003251-0039 1 Proving the parametric equations, volume, and surface area of the torus in comparison to the given formulasIntroduction:My attendance at a conference concerning the rise and fall of the stock markets piqued my interest in the area of topology. The speaker of the conference posed the question of the three-dot puzzle (“Can you connect all nine dots using 4 lines?”). Of course, my brother and I having solved and seen the puzzle easily produced the solution shown in Figure 1. However, this started an interesting conversation pertaining to the ambiguity of the question and whether the puzzle could be solved in fewer moves. Over the days, my brother and I started proposing a three- or two-line solution, but suddenly, I had a eureka moment. I proposed using a Mobius Strip and drawing a single continuous line which would intersect all three points after two loops (depicted in Appendix. I; same concept as the sphere shown, however around the Mobius strip). To solidify my theory, I conversed with one of my distant relatives who was a professor of Mathematics and had a PhD in Topology. He replied that it was a genuine answer to the problem and started an interesting discussion pertaining to the Mobius Strip and other topological figures. What interested me the most, however, was not the model of the figure itself but the properties, and how they are formed from an initial plane. The differences originate from the way the vertices on the plane are manipulated: either the create an internal closed path, or mirrored path; or, the opposite in which a path where the points are incongruent over the axes. The construction of these sorts of planes are called nonorientable and orientablesurfaces Figure 1

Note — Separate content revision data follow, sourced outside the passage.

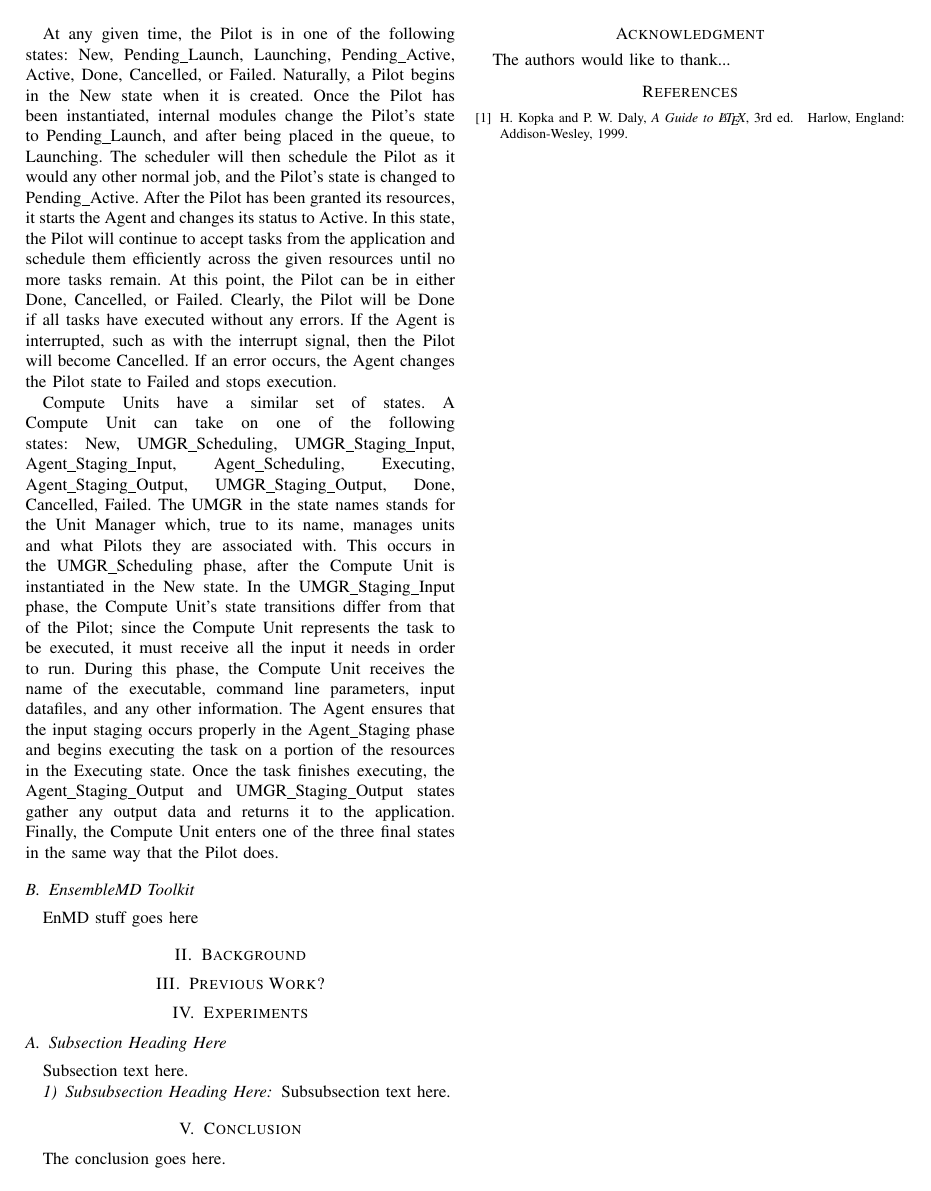
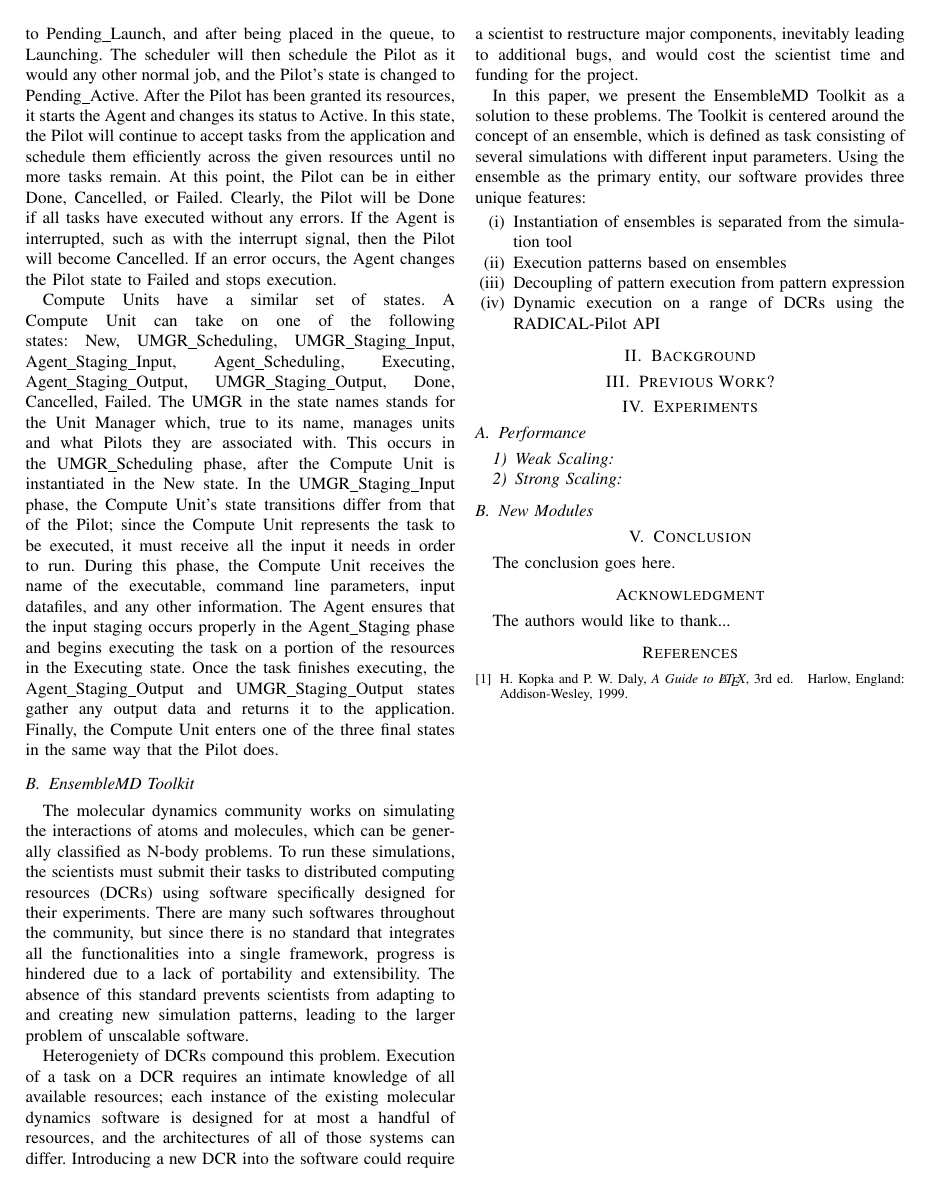
Before and after one commit to Nikhil-Shenoy/RADICAL-research, a LaTeX paper (slade_paper/slade_paper.tex): page 2 of 2. Compiled offline with pdfLaTeX.

Commit message:
Starting description of EnMD architecture

```diff
--- a/slade_paper/slade_paper.tex
+++ b/slade_paper/slade_paper.tex
@@ -52,6 +52,10 @@
 
 
 \documentclass[conference]{IEEEtran}
+
+% Packages
+\usepackage{enumerate}
+
 % Some Computer Society conferences also require the compsoc mode option,
 % but others use the standard conference format.
 %
@@ -431,7 +441,22 @@ Compute Units have a similar set of states. A Compute Unit can take on one of th
 
 % Describe what you are going to be talking about in your paper.
 \subsection{EnsembleMD Toolkit}
-EnMD stuff goes here
+
+% Background on molecular dynamics, and then a brief survey of existing MD technologies and why they are inadequate
+The molecular dynamics community works on simulating the interactions of atoms and molecules, which can be generally classified as N-body problems. To run these simulations, the scientists must submit their tasks to distributed computing resources (DCRs) using software specifically designed for their experiments. There are many such softwares throughout the community, but since there is no standard that integrates all the functionalities into a single framework, progress is hindered due to a lack of portability and extensibility. The absence of this standard prevents scientists from adapting to and creating new simulation patterns, leading to the larger problem of unscalable software.
+
+Heterogeniety of DCRs compound this problem. Execution of a task on a DCR requires an intimate knowledge of all available resources; each instance of the existing molecular dynamics software is designed for at most a handful of resources, and the architectures of all of those systems can differ. Introducing a new DCR into the software could require a scientist to restructure major components, inevitably leading to additional bugs, and would cost the scientist time and funding for the project.
+
+In this paper, we present the EnsembleMD Toolkit as a solution to these problems. The Toolkit is centered around the concept of an ensemble, which is defined as task consisting of several simulations with different input parameters. Using the ensemble as the primary entity, our software provides three unique features:
+\begin{enumerate}[(i)]
+  \item Instantiation of ensembles is separated from the simulation tool
+  \item Execution patterns based on ensembles
+  \item Decoupling of pattern execution from pattern expression
+  \item Dynamic execution on a range of DCRs using the RADICAL-Pilot API
+\end{enumerate}
+% Enter EnMD. How does it solve the problem?
+
+% Describe the EnMD architecture
 
 
 
@@ -448,13 +473,12 @@ EnMD stuff goes here
 \section{Experiments}
 
 
-\subsection{Subsection Heading Here}
-Subsection text here.
+\subsection{Performance}
 
+\subsubsection{Weak Scaling}
+\subsubsection{Strong Scaling}
 
-\subsubsection{Subsubsection Heading Here}
-Subsubsection text here.
-
+\subsection{New Modules}
 
 % An example of a floating figure using the graphicx package.
 % Note that \label must occur AFTER (or within) \caption.
```
Also changed, not shown: slade_paper/slade_paper.pdf (added), slade_paper/slade_paper.tex (8 more changed lines).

003251-0039 2 respectively (Hedegaard -Orientable). The figures are also given an equation with a general form, which are generally parametric due given their given three-dimensional property; however, the third dimension is produced by integrating over the y-, z- or r- axes in polar coordinates. Thus, I decided to deconstruct a topological structure, the torus, into its 2-dimension geometric forms, and try to proof the given parametric, volume, and surface area equations. Modeling the TorusThe topological structure which I will try to model is the torus. The torus is a topological figure with an orientable surface. However, the most distinguishing element to this topographical structure is that there three different classifications for a torus: a ring torus, a horn torus, and a spindle torus which I have depicted below using Wolfram Mathematica’s 3D Parametric Equation Plotter. The tori have the same general parametric equation form: ? = (? + ? cos ?) cos ?? = (? + ? cos ?) sin ?? = ? sin ?If ? > ?, then it is a ring; ? = ?, then it is a horn; Ring torusHorn torus Spindle Torus

003251-0039 3 ? < ?, then it is a spindle.